Persecution of Christian Charity at Berkeley

It has been a bad day for Christians.....

Hawaii has gone nuts; fantastic concert cancelled owing to ideology; up to 30,000 raised for charity now gone

The Three Pickled Boys

Someone referred to The Pickled Boys miracle of St. Nicholas today on Fr. Z. May I add that I grew up on this story, as did my son. We had the books, Six O'Clock Saints and More SOS at home and this story is in the first one. Icons and stained glass of very early centuries refer to this miracle. I was six when I read these.

Kids love St. Nicholas.

There is video with no good sound quality of Britten's interpretation on youtube.

St. Nicholas, as you know, is patron of children.

And, oh, the story. A horrible inn-keeper in a famine scarred country kidnapped three boys, killed them and cut them up and put them in pickle vats, as it was before refrigeration  Well, St. Nicholas promised the mother he would find them. So, he travelled to the inn, and when the innkeeper offered him meat for dinner, he asked to go down to the cellar and bless the vats of meat. And, out popped the three boys restored to life, although needing baths.

Perfection-Being Grateful for Suffering

Abba Copres said, " blessed is he who bears affliction with thankfulness." Work on gratefulness for everything, even suffering and pain.

Pope number five in most powerful people list

Thanks to The Deacon's Bench for this head's up. The Forbes Report has this.
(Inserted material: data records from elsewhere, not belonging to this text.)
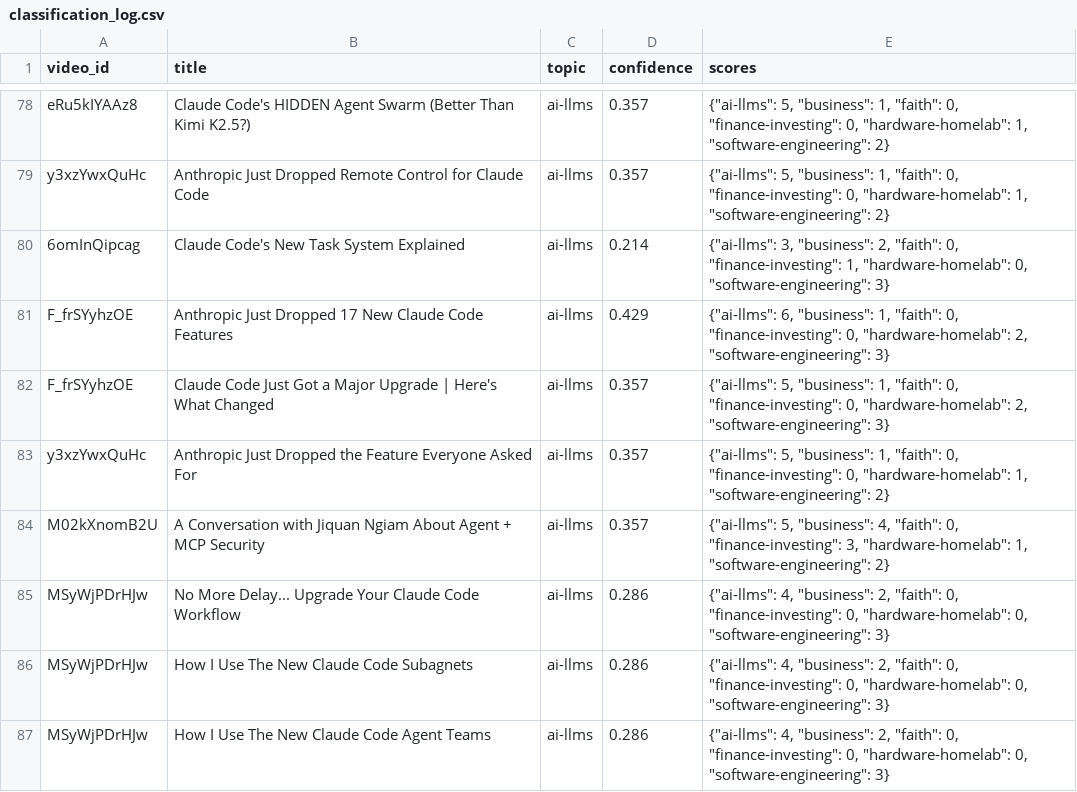
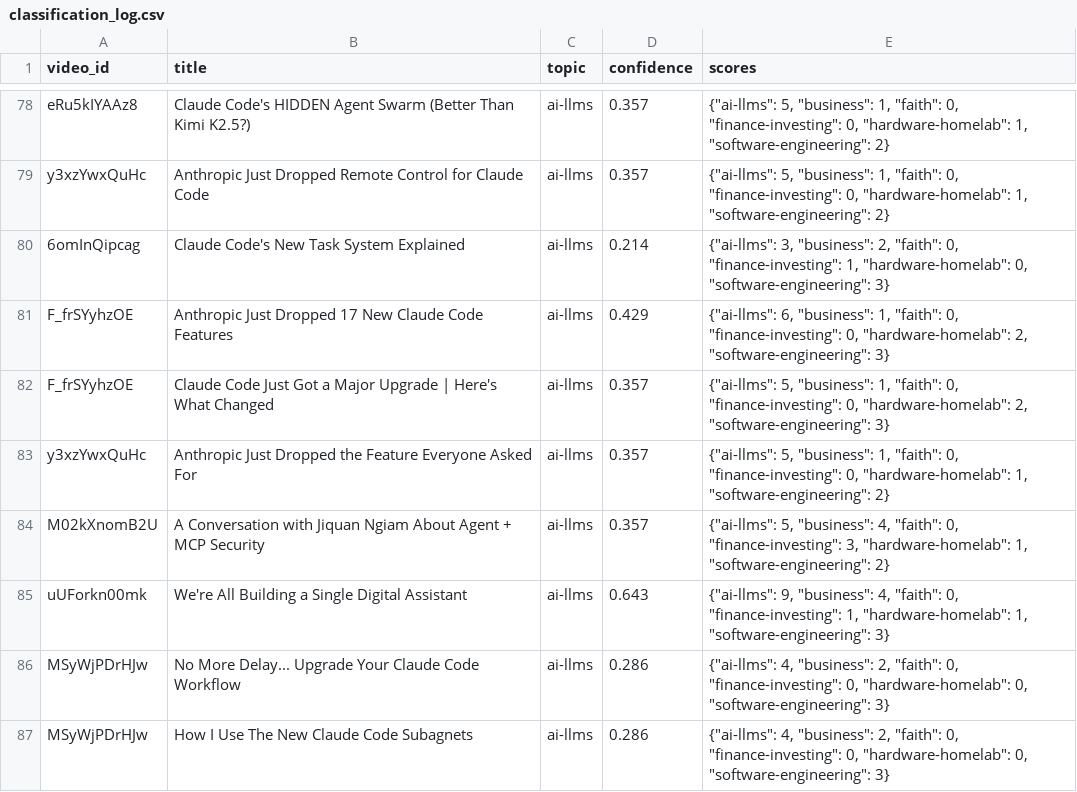
Before and after one commit to mmesomakelvin/transcript-library, a CSV file: pipeline/youtube-transcripts/index/classification_log.csv, drawn as a sheet; only a part is shown, gaps mark what is left out; the shorter side is filled out with more unchanged rows.

```diff
--- a/pipeline/youtube-transcripts/index/classification_log.csv
+++ b/pipeline/youtube-transcripts/index/classification_log.csv
@@ -84,2 +84,3 @@ y3xzYwxQuHc,Anthropic Just Dropped the Feature Everyone Asked For,ai-llms,0.357,
 M02kXnomB2U,A Conversation with Jiquan Ngiam About Agent + MCP Security,ai-llms,0.357,"{""ai-llms"": 5, ""business"": 4, ""faith"": 0, ""finance-investing"": 3, ""hardware-homelab"": 1, ""software-engineering"": 2}"
+uUForkn00mk,We're All Building a Single Digital Assistant,ai-llms,0.643,"{""ai-llms"": 9, ""business"": 4, ""faith"": 0, ""finance-investing"": 1, ""hardware-homelab"": 1, ""software-engineering"": 3}"
 MSyWjPDrHJw,No More Delay... Upgrade Your Claude Code Workflow,ai-llms,0.286,"{""ai-llms"": 4, ""business"": 2, ""faith"": 0, ""finance-investing"": 0, ""hardware-homelab"": 0, ""software-engineering"": 3}"
```
Also changed, not shown: pipeline/youtube-transcripts/index/videos.csv, 6 other files.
Deacon Kandra writes this:

He’s just below Bill Gates (#4) and above Ben Bernanke (#6).

For my Asian readers

Increasingly on this blog, I am receiving readers from the Far East. I have regular readers from Japan, South Korea, Malaysia, Singapore, Hong Kong,  India, Sri Lanka, Viet Nam, and the Philippines.  First of all, thank you for the attention. Second of all, I cannot tell you how much I admire you. I have none from China, because of the great restrictions on the Internet. God protect you all.

If you are Catholic parents and Christian parents, you cannot teach your children at home except in the Philippines  which has excellent home schooling groups. There is an estimated 4,0000 children being home schooled in that country. They are the leaders of tomorrow in the Church.  This right of every Christian parent is illegal in many of your countries. You cannot find resources as easily as we can for catechesis. If you are married or single, you may not be able to get to daily Mass. Your parishes may not have Adoration.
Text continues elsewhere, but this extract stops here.